We’d always thought that it must take a solemn step to reach the Underworld, through a cleft rock, driven by love or fear, a plain and heavy coin in pocket to pay the dour ferryman. It takes twenty bucks from Baltimore and no serious passage of time. A woman nearby reads a coloring book, the man beside her shushing anyone who speaks. Twenty bucks and the time it takes to cross New Jersey’s famous, feral reek, the flame-lit tracts of refineries, watching mile markers decrement to the throat of stone we’d always known would open beneath the river. At Forty-Second St. and Eighth, one hundred prophets wait where I’ll descend from the smell of urine to the smell of older urine at the Port Authority Terminal. Other fictions told us of the host of milling pagan aides, warned us not to eat, or speak aloud our given names. One weak mythology elaborates a City of Regret, while in the city of my birth another boy I knew is dead for no reason better than the fact the earth moves continuously, so decreed by the distant deities of molten core and supernova, who no one gives a damn for in revenge. Even the truth is a story that makes no sense. Dear friend, whose photo sits atop a casket where your head is crushed; dear friend, I didn’t speak to for a decade and won’t again, you never missed me, and yours is not the first death I’ve spoken crassly of before I’d bow in upstate parlors with the bereft. My worst sin remains the theft of an orange from one of two large silver bowls in the foyer overfull with them. There was never any risk the dead would keep us. Another driver honors my return, then curses our way through Newark. I can tell he cares for nothing recognized as belief by riders with their want for story feeding small privations, who tap their unlit cigarettes three hours against their teeth, sing beneath their breath to the rats in the riddled box that shares their seat. Look at how I fit among them, friend, the man who weighs an orange on his palm, puts all his memories in little rooms the way we learned to commit the early cantos.
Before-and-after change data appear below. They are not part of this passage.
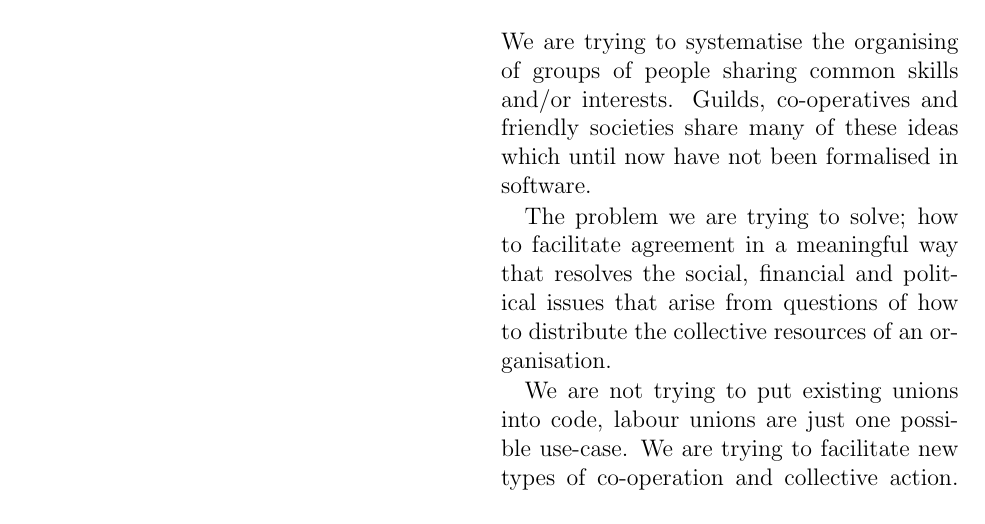
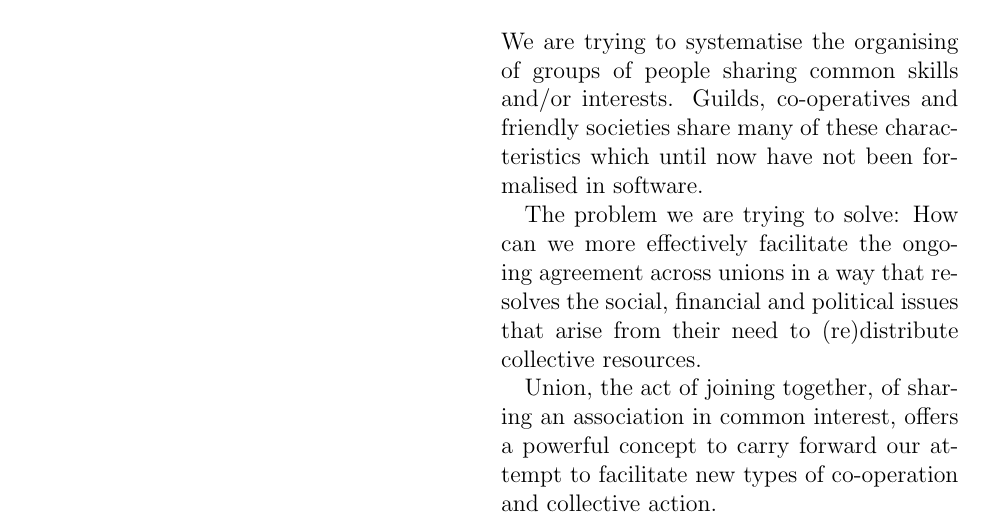
Before and after one commit to btalabs/uniond, a LaTeX document (whitepaper/uniond-whitepaper.tex): part of page 2 of 12, cut so that both start at the same text. Compiled offline with pdfLaTeX.

Commit message:
dave's updates

```diff
--- a/whitepaper/uniond-whitepaper.tex
+++ b/whitepaper/uniond-whitepaper.tex
@@ -17,10 +17,9 @@ The following people contributed the thinking and ideas collected in this docume
 
 \section {Motivation}
 
-We are trying to systematise the organising of groups of people sharing common skills and/or interests. Guilds, co-operatives and friendly societies share many of these ideas which until now have not been formalised in software.
+We are trying to systematise the organising of groups of people sharing common skills and/or interests. Guilds, co-operatives and friendly societies share many of these characteristics which until now have not been formalised in software.
 
-The problem we are trying to solve; how to facilitate agreement in a meaningful way that resolves the social, financial and political issues that arise from questions of how to distribute the collective resources of an organisation.
+The problem we are trying to solve: How can we more effectively facilitate the ongoing agreement across unions in a way that resolves the social, financial and political issues that arise from their need to (re)distribute collective resources.
 
-We are not trying to put existing unions into code, labour unions are just one possible use-case. We are trying to facilitate new types of co-operation and collective action. Union is simply a powerful concept we can take and carry forward.
+Union, the act of joining together, of sharing an association in common interest, offers a powerful concept to carry forward our attempt to facilitate new types of co-operation and collective action.
 
-As labour markets become horizontal and people sell their skills in the marketplace outside of traditional corporate structures, there is a need for collective organising of such skills and interests. As people form in temporary communities for common purpose, there is a need to re-think the distribution of equity. As organisations stress test our natural environment, there is a need to innovate in the fundamental way we undertake business -- to re-invent the organisation.
```
Also changed, not shown: whitepaper/uniond-whitepaper.tex (8 more changed lines).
I can’t tell a solemn step from the show I’ll later make of it. If there’s a City of Regret, we enter at the depot lot behind the stadium, emptied from one keening transport for a local bus and our regular lives, whose halting conduct takes no time to betray our fresh mnemonics, leaves the words we thought of soured in our mouths, the fruits we thought to carry puckered in our fists.
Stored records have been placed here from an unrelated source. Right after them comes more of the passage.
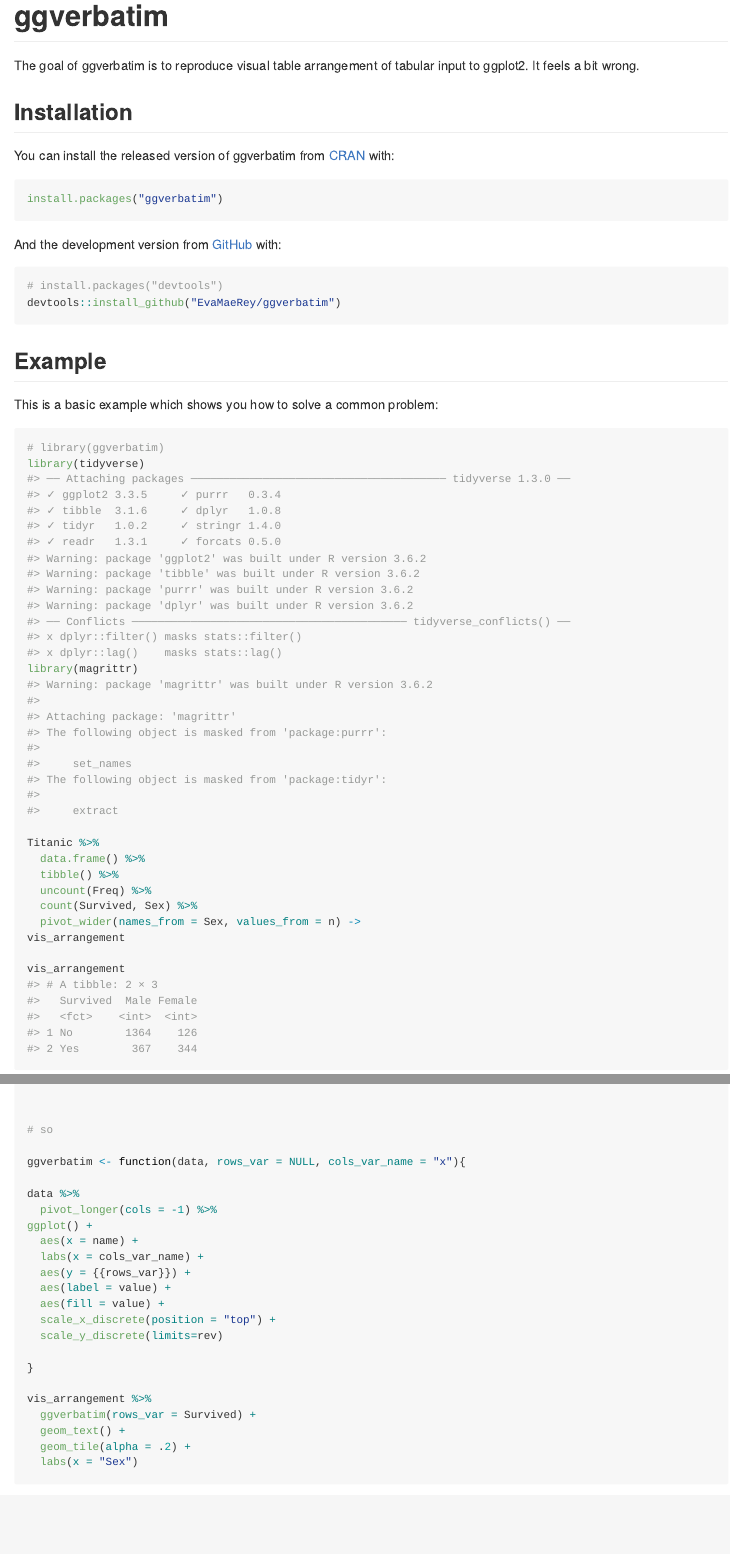
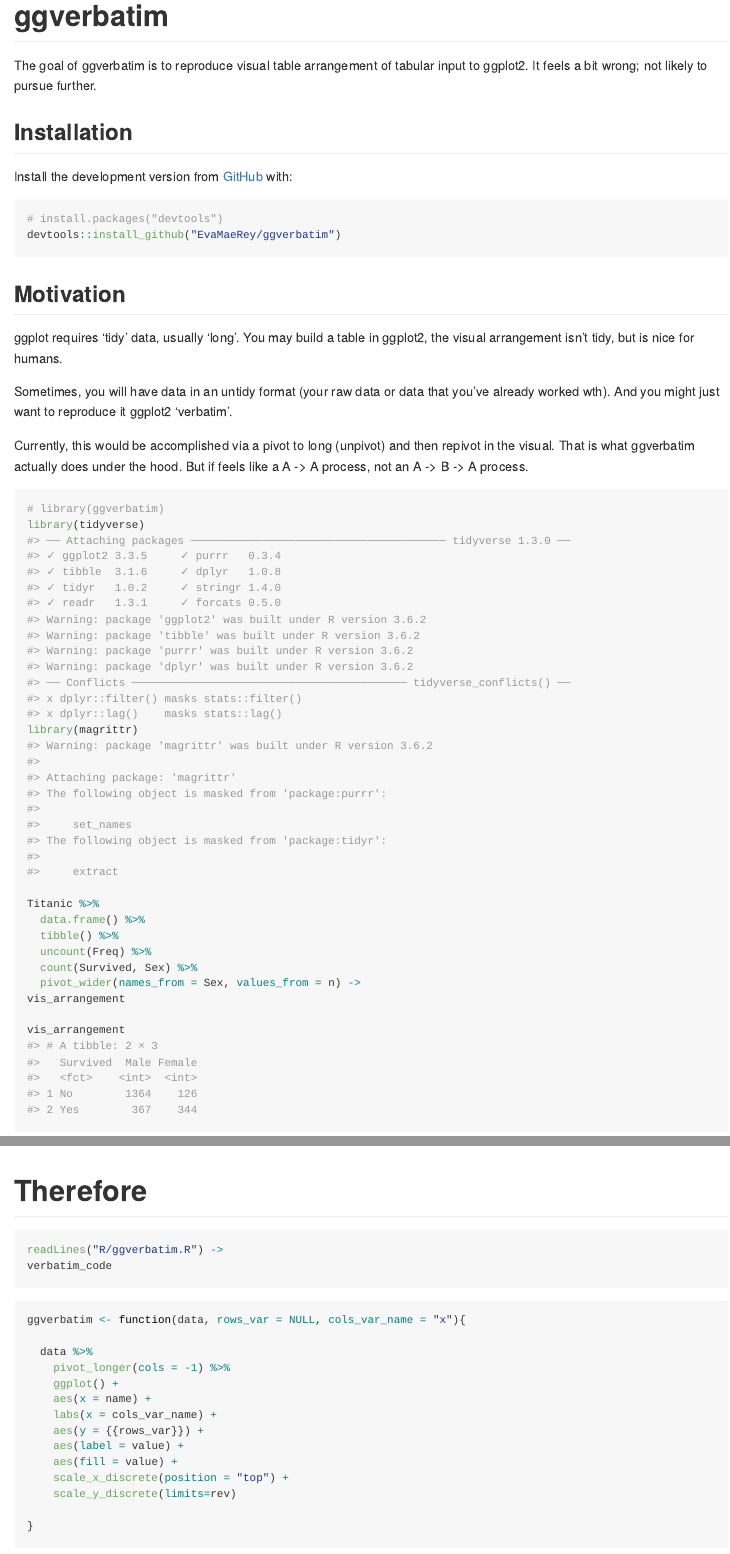
Before and after one commit to EvaMaeRey/ggverbatim, an R Markdown document (README.Rmd): the page in a window 1100 px wide, from its top, and a second part further down, joined at a grey line. The pictures show the output file README.md that the author committed with the source, drawn offline in the style of GitHub.

Commit message:
moved ggverbatim to r file

````diff
--- /dev/null
+++ b/R/ggverbatim.R
@@ -0,0 +1,14 @@
+ggverbatim <- function(data, rows_var = NULL, cols_var_name = "x"){
+
+  data %>%
+    pivot_longer(cols = -1) %>%
+    ggplot() +
+    aes(x = name) +
+    labs(x = cols_var_name) +
+    aes(y = {{rows_var}}) +
+    aes(label = value) +
+    aes(fill = value) +
+    scale_x_discrete(position = "top") +
+    scale_y_discrete(limits=rev)
+
+}
--- a/README.Rmd
+++ b/README.Rmd
@@ -18,25 +18,26 @@ knitr::opts_chunk$set(
 <!-- badges: start -->
 <!-- badges: end -->
 
-The goal of ggverbatim is to reproduce visual table arrangement of tabular input to ggplot2.  It feels a bit wrong.
+The goal of ggverbatim is to reproduce visual table arrangement of tabular input to ggplot2.  It feels a bit wrong; not likely to pursue further.
 
 ## Installation
 
-You can install the released version of ggverbatim from [CRAN](https://CRAN.R-project.org) with:
-
-``` r
-install.packages("ggverbatim")
-```
-
-And the development version from [GitHub](https://github.com/) with:
+Install the development version from [GitHub](https://github.com/) with:
 
 ``` r
 # install.packages("devtools")
 devtools::install_github("EvaMaeRey/ggverbatim")
 ```
-## Example
 
-This is a basic example which shows you how to solve a common problem:
+## Motivation
+
+ggplot requires 'tidy' data, usually 'long'.  You may build a table in ggplot2, the visual arrangement isn't tidy, but is nice for humans.
+
+Sometimes, you will have data in an untidy format (your raw data or data that you've already worked wth).  And you might just want to reproduce it ggplot2 'verbatim'.
+
+Currently, this would be accomplished via a pivot to long (unpivot) and then repivot in the visual.  That is what ggverbatim actually does under the hood.  But if feels like a A -> A process, not an A -> B -> A process.
+
+
 
 ```{r example}
 # library(ggverbatim)
@@ -69,22 +70,15 @@ ggplot() +
   geom_text() +
   scale_x_discrete(position = "top") +
   scale_y_discrete(limits=rev)
+```
 
 
-# so
 
-ggverbatim <- function(data, rows_var = NULL, cols_var_name = "x"){
 
-data %>%
-  pivot_longer(cols = -1) %>%
-ggplot() +
-  aes(x = name) +
-  labs(x = cols_var_name) +
-  aes(y = {{rows_var}}) +
-  aes(label = value) +
-  aes(fill = value) +
-  scale_x_discrete(position = "top") +
-  scale_y_discrete(limits=rev)
+# Therefore
 
-}
+```{r}
+readLines("R/ggverbatim.R") ->
+verbatim_code
+```
 
````
Also changed, not shown: README.md, README.Rmd (6 more changed lines), 1 other file.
-- Stephen Lackaye is the author of Self-Portrait in Dystopian Landscape (Unicorn Press, 2016), a finalist for the Oregon Book Award and an Eric Hoffer Prize. His poems can be found recently in Southern Review, Southern Indiana Review, The Shore, Radar Poetry, and Los Angeles Review. Stephen lives in Oregon, where he is a bookseller.